Insect bites and stings can cause an immediate skin reaction. The bite from fire ants and the sting from bees, wasps, and hornets are most often painful. Bites caused by mosquitoes, fleas, and mites are more likely to cause itching than pain. Insect and spider bites cause more deaths from venom reactions than bites from snakes.

Commonly Associated With

Bee sting; Bed bug bite; Bites – insects, bees, and spiders; Black widow spider bite; Brown recluse bite; Flea bite; Honey bee or hornet sting; Lice bites; Mite bite; Scorpion bite; Spider bite; Wasp sting; Yellow jacket sting


In most cases, bites and stings can be easily treated at home.

Some people have extreme reactions that require immediate treatment to prevent death.

Certain spider bites, such as the black widow or brown recluse, can cause serious illness or death. Most spider bites are harmless. If possible, bring the insect or spider that bit you with you when you go for treatment so it can be identified.

Symptoms Of Spider Bites

Symptoms depend on the type of bite or sting. They may include:

  • Pain
  • Redness
  • Swelling
  • Itching
  • Burning
  • Numbness
  • Tingling

Some people have severe, life-threatening reactions to bee stings or spider bites. This is called anaphylactic shock. This condition can occur very quickly and lead to rapid death if not treated quickly.

Symptoms of anaphylaxis can occur quickly and affect the whole body. They include:

Treatment Of Spider Bites

For severe reactions, first, check the person’s airways and breathing. If necessary, call 911 and begin rescue breathing and CPR.

Then, follow these steps:

  • Reassure the person. Try to keep them calm.
  • Remove nearby rings and constricting items because the affected area may swell.
  • Use the person’s EpiPen or other emergency kits, if they have one. (Some people who have serious insect reactions carry it with them.)
  • If appropriate, treat the person for signs of shock. Remain with the person until medical help arrives.

General steps for most spider bites and insect stings:

  • Remove the stinger by scraping the back of a credit card or other straight-edged object across the stinger. Do not use tweezers — these may squeeze the venom sac and increase the amount of venom released.

Wash the site thoroughly with soap and water. Then, follow these steps:

  • Place ice (wrapped in a washcloth) on the site of the sting for 10 minutes and then off for 10 minutes. Repeat this process.
  • If necessary, take an antihistamine or apply creams that reduce itching.
  • Over the next several days, watch for signs of infection (such as increasing redness, swelling, or pain).


You can help prevent spider bites and insect stings by doing the following:

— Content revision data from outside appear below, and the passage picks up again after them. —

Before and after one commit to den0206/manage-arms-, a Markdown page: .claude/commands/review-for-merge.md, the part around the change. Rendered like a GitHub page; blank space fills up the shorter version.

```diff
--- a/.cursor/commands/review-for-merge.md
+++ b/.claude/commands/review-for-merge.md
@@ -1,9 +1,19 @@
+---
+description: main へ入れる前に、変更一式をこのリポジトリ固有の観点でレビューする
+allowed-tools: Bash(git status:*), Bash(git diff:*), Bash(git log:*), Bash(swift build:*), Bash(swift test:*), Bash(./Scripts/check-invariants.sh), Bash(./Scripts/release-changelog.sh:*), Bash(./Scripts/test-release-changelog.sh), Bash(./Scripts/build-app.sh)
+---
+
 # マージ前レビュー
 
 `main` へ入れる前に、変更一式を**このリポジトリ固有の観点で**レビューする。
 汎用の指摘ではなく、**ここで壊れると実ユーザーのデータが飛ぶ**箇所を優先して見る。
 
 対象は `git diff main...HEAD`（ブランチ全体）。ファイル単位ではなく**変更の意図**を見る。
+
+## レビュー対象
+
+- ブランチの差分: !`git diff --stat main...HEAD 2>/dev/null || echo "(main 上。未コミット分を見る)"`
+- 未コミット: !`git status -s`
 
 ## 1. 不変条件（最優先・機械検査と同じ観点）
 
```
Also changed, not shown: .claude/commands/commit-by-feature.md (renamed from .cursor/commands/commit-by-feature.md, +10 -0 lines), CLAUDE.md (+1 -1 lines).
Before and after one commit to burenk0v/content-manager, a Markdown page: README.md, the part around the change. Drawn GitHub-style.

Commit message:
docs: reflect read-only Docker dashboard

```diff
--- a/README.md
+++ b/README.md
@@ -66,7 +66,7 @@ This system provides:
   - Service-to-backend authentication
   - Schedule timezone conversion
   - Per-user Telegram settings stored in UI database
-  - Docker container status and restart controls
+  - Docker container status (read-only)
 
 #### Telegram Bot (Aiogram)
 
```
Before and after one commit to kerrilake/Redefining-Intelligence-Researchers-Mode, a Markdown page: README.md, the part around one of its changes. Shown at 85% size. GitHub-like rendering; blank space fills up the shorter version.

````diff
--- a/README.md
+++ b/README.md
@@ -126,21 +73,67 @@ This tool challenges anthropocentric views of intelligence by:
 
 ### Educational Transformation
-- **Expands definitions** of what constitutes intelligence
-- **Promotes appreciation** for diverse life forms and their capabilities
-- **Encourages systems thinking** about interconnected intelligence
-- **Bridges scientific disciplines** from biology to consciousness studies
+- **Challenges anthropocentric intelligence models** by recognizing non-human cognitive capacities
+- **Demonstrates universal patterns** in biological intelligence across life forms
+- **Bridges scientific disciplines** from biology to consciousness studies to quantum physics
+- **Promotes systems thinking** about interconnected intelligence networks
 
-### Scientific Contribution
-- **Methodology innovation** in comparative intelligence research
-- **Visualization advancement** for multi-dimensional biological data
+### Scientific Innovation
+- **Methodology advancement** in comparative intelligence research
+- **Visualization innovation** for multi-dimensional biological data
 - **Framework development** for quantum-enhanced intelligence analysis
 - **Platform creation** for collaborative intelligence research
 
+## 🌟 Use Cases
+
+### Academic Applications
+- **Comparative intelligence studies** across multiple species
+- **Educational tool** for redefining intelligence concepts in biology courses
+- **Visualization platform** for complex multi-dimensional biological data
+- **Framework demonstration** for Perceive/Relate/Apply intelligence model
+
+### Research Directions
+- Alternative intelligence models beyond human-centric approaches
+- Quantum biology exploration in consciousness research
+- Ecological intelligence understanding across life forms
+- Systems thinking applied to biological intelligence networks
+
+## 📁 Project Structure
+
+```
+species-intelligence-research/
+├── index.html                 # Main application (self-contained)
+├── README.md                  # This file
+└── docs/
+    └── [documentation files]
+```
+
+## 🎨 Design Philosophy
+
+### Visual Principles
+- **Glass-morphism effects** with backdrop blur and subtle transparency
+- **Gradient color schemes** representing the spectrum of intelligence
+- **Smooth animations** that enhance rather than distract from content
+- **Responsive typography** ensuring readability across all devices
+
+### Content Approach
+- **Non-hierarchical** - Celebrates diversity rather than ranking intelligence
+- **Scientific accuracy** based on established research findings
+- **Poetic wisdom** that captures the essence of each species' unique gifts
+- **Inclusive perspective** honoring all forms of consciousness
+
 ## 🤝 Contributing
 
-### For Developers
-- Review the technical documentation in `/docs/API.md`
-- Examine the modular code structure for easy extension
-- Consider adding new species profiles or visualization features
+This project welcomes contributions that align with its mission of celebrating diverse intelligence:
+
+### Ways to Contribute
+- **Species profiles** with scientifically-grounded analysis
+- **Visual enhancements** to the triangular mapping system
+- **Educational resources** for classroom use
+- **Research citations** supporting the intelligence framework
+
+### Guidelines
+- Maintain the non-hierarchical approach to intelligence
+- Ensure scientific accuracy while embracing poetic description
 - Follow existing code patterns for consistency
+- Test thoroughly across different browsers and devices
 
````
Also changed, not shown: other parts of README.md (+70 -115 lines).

  • Avoid perfumes and floral-patterned or dark clothing when walking through woods, fields, or other areas which are known to have a large number of bees or other insects.
  • Avoid rapid, jerky movements around insect hives or nests.
  • Do not put hands in nests or under rotted wood where insects may gather.
  • Use caution when eating outdoors, especially with sweetened beverages or in areas around garbage cans, which often attract bees.